TASK:
When a line in the listing below contains the word "data", return a copy of that line.

EXTRACTED RECORDS below:

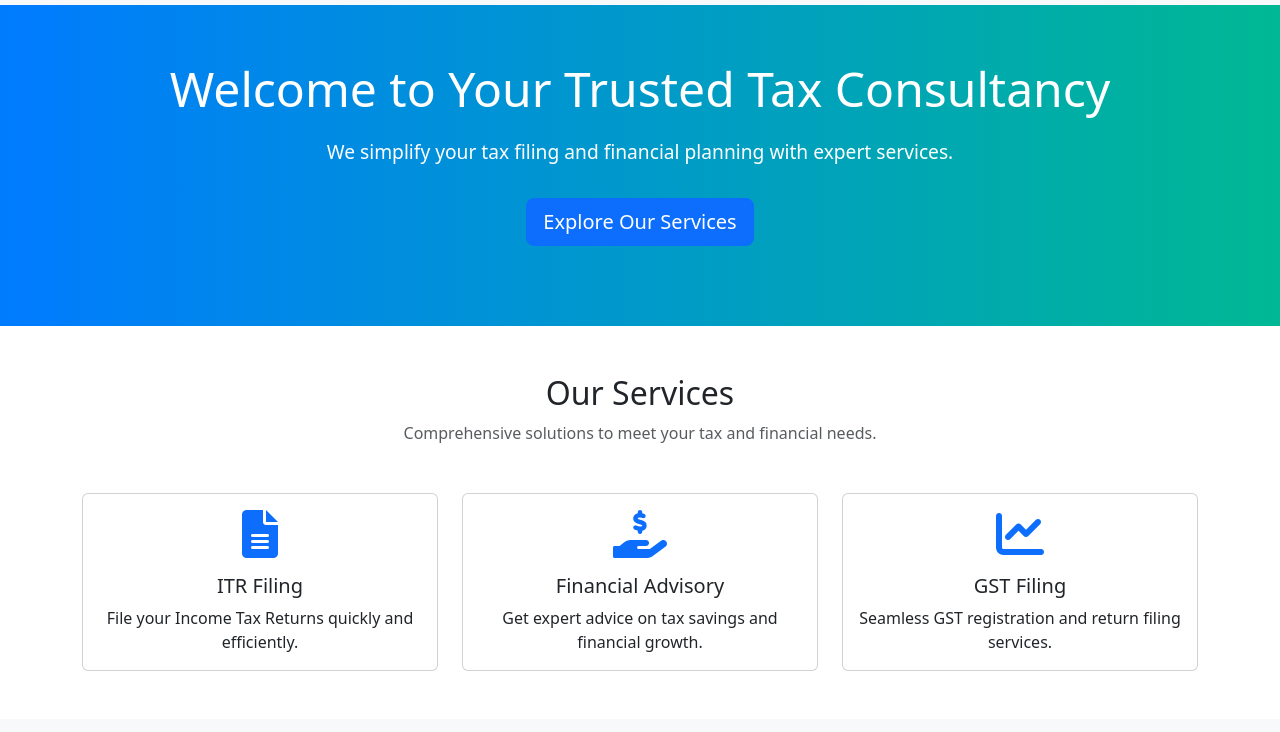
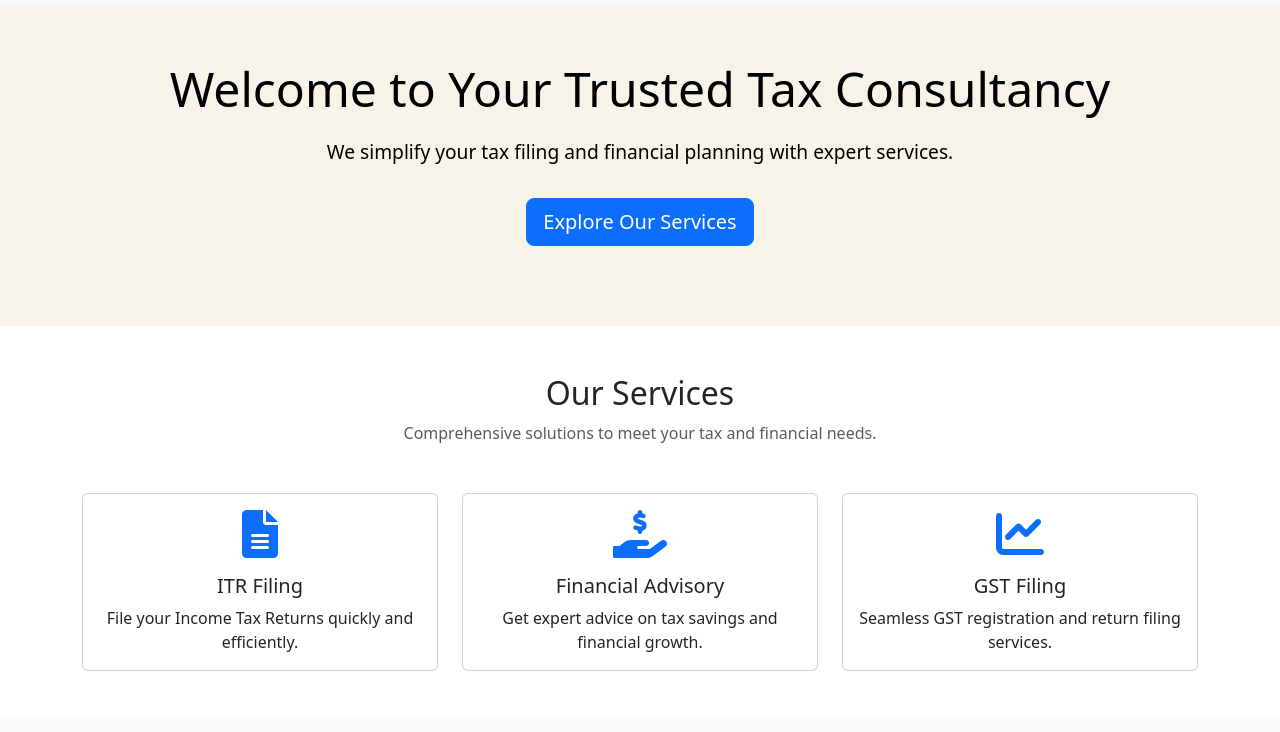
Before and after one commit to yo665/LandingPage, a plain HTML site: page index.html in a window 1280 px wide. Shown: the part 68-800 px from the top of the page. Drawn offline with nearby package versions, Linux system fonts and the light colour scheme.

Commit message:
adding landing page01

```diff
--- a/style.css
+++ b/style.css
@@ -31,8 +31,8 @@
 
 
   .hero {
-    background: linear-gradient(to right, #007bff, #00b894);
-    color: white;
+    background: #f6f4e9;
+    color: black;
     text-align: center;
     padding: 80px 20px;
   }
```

End of EXTRACTED RECORDS.
EXTRACTED RECORDS below:

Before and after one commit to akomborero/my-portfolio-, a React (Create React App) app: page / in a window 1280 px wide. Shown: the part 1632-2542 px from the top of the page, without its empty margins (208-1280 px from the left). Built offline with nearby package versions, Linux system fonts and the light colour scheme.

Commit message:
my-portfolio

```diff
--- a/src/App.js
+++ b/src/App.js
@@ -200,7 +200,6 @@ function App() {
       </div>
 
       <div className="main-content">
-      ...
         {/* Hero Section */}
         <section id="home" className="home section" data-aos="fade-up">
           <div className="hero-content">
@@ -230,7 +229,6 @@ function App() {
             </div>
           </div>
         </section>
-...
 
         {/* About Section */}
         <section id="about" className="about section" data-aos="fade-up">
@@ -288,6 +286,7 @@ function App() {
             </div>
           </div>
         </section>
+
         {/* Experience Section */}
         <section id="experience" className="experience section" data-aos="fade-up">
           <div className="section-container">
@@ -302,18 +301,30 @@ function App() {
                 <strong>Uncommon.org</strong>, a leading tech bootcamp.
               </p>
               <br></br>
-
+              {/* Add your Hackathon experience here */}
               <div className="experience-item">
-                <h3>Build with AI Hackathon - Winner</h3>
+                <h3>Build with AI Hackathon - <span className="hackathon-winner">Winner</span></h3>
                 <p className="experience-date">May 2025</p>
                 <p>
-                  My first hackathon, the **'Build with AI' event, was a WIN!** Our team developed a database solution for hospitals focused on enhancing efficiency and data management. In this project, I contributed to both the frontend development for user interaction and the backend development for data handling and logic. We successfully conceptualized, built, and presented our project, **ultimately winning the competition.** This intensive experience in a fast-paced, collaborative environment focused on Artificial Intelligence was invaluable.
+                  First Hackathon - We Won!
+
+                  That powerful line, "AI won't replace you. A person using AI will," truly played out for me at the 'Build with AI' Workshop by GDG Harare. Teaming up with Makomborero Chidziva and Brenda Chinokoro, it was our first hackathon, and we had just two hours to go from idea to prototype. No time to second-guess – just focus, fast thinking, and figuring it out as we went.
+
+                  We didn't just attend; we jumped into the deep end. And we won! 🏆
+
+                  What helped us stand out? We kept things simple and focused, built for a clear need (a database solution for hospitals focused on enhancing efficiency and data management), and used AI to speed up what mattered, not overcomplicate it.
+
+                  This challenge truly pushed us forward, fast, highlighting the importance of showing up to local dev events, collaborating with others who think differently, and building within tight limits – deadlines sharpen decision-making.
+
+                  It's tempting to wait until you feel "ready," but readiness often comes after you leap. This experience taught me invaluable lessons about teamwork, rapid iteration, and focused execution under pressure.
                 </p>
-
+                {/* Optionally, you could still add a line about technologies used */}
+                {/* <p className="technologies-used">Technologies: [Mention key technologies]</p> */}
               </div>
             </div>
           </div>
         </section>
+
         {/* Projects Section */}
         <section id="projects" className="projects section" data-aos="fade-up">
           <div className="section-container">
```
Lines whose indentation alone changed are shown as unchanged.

End of EXTRACTED RECORDS.

SOLUTION FOR THIS PROBLEM:
         <section id="home" className="home section" data-aos="fade-up">
         <section id="about" className="about section" data-aos="fade-up">
         <section id="experience" className="experience section" data-aos="fade-up">
-                  My first hackathon, the **'Build with AI' event, was a WIN!** Our team developed a database solution for hospitals focused on enhancing efficiency and data management. In this project, I contributed to both the frontend development for user interaction and the backend development for data handling and logic. We successfully conceptualized, built, and presented our project, **ultimately winning the competition.** This intensive experience in a fast-paced, collaborative environment focused on Artificial Intelligence was invaluable.
+                  What helped us stand out? We kept things simple and focused, built for a clear need (a database solution for hospitals focused on enhancing efficiency and data management), and used AI to speed up what mattered, not overcomplicate it.
         <section id="projects" className="projects section" data-aos="fade-up">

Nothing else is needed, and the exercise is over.